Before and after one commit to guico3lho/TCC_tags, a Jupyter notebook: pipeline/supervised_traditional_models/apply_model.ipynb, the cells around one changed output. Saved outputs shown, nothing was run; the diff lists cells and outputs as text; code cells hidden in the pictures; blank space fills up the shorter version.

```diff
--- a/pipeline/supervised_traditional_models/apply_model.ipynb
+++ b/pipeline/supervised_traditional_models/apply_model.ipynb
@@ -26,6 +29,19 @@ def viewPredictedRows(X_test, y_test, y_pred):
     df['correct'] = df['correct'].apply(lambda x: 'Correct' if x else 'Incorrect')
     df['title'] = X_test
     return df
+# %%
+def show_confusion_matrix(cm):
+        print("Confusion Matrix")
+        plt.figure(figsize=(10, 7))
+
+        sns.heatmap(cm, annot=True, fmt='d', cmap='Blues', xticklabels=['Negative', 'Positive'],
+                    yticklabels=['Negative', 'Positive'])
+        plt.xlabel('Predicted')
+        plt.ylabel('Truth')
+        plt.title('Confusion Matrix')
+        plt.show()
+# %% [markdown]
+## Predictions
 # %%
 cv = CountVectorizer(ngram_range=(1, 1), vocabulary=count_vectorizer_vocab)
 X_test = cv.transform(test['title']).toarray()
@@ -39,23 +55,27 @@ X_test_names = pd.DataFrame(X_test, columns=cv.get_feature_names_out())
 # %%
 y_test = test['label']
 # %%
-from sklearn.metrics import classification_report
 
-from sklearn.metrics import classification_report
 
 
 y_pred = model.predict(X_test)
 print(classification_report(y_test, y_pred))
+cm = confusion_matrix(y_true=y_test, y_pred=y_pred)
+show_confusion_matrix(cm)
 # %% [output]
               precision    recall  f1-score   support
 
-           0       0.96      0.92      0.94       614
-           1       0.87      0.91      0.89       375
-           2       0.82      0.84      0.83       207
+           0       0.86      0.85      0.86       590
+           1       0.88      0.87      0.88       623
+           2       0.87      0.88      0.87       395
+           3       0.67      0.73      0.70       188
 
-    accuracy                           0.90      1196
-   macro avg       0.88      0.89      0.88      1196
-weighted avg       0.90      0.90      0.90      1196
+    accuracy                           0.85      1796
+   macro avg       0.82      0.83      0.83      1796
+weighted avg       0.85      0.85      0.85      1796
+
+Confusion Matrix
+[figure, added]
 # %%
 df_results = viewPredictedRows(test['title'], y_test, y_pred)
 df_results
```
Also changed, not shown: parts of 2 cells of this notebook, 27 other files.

——————————

▸ **WHAT YOU NEED TO DO**
Search the material above for the string "Positive". Show every line that holds it.

▸ **RESULT OF THIS TASK**
+        sns.heatmap(cm, annot=True, fmt='d', cmap='Blues', xticklabels=['Negative', 'Positive'],
+                    yticklabels=['Negative', 'Positive'])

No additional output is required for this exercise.